■ Provided material
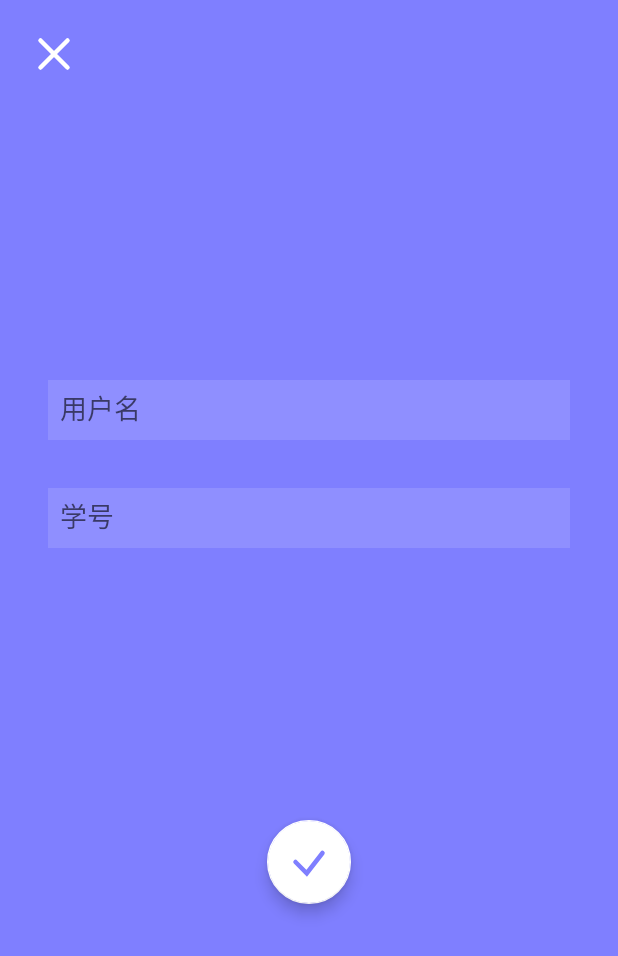
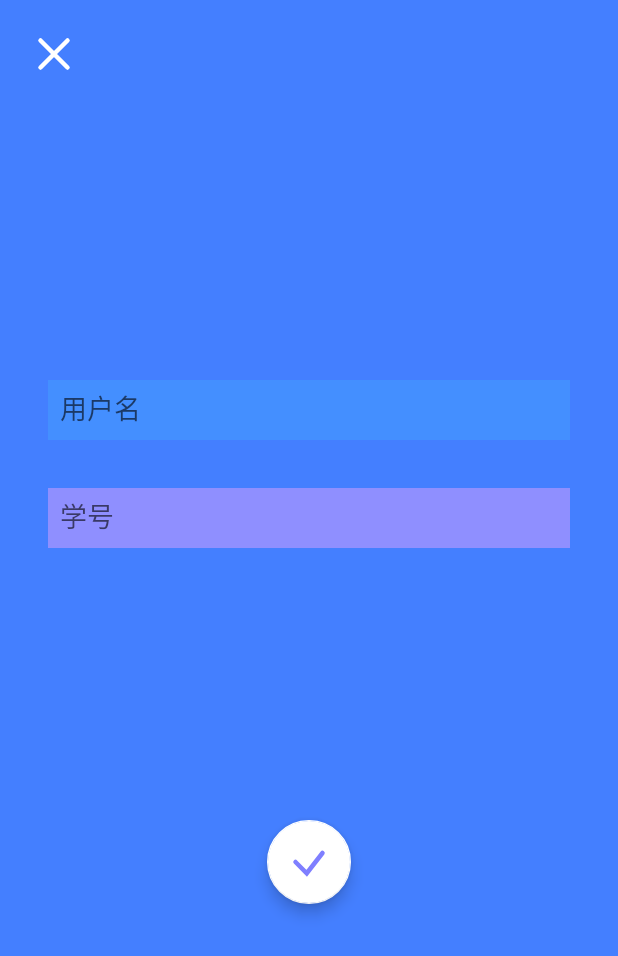
Before and after one commit to c01dkit/MiniTikTok, an Android app: the LoginActivity screen opened directly, with no data from a screen before it, on a phone screen of 412 x 824 dp. Shown: the top 956 px of the screen. Run offline under Robolectric (Android 15) with nearby library versions, the phone set to English and light mode, and no system bars.

```diff
--- a/app/src/main/res/layout/activity_login.xml
+++ b/app/src/main/res/layout/activity_login.xml
@@ -4,7 +4,7 @@
     android:layout_width="match_parent"
     android:layout_height="match_parent"
     xmlns:app="http://schemas.android.com/apk/res-auto"
-    android:background="#7f7fff">
+    android:background="#447fff">
 
     <ImageButton
         android:id="@+id/ib_close"
@@ -24,7 +24,7 @@
         android:textColor="@android:color/background_light"
         android:padding="8dp"
         android:hint="@string/username"
-        android:background="#8f8fff"
+        android:background="#448fff"
         android:layout_margin="32dp"
         app:layout_constraintBottom_toTopOf="@id/fab_submit"
         app:layout_constraintTop_toTopOf="parent" />
```
Also changed, not shown: 7 other files.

■ Exercise
Word for word, reproduce the material above and omit each image.

■ Result
Before and after one commit to c01dkit/MiniTikTok, an Android app: the LoginActivity screen opened directly, with no data from a screen before it, on a phone screen of 412 x 824 dp. Shown: the top 956 px of the screen. Run offline under Robolectric (Android 15) with nearby library versions, the phone set to English and light mode, and no system bars.

```diff
--- a/app/src/main/res/layout/activity_login.xml
+++ b/app/src/main/res/layout/activity_login.xml
@@ -4,7 +4,7 @@
     android:layout_width="match_parent"
     android:layout_height="match_parent"
     xmlns:app="http://schemas.android.com/apk/res-auto"
-    android:background="#7f7fff">
+    android:background="#447fff">
 
     <ImageButton
         android:id="@+id/ib_close"
@@ -24,7 +24,7 @@
         android:textColor="@android:color/background_light"
         android:padding="8dp"
         android:hint="@string/username"
-        android:background="#8f8fff"
+        android:background="#448fff"
         android:layout_margin="32dp"
         app:layout_constraintBottom_toTopOf="@id/fab_submit"
         app:layout_constraintTop_toTopOf="parent" />
```
Also changed, not shown: 7 other files.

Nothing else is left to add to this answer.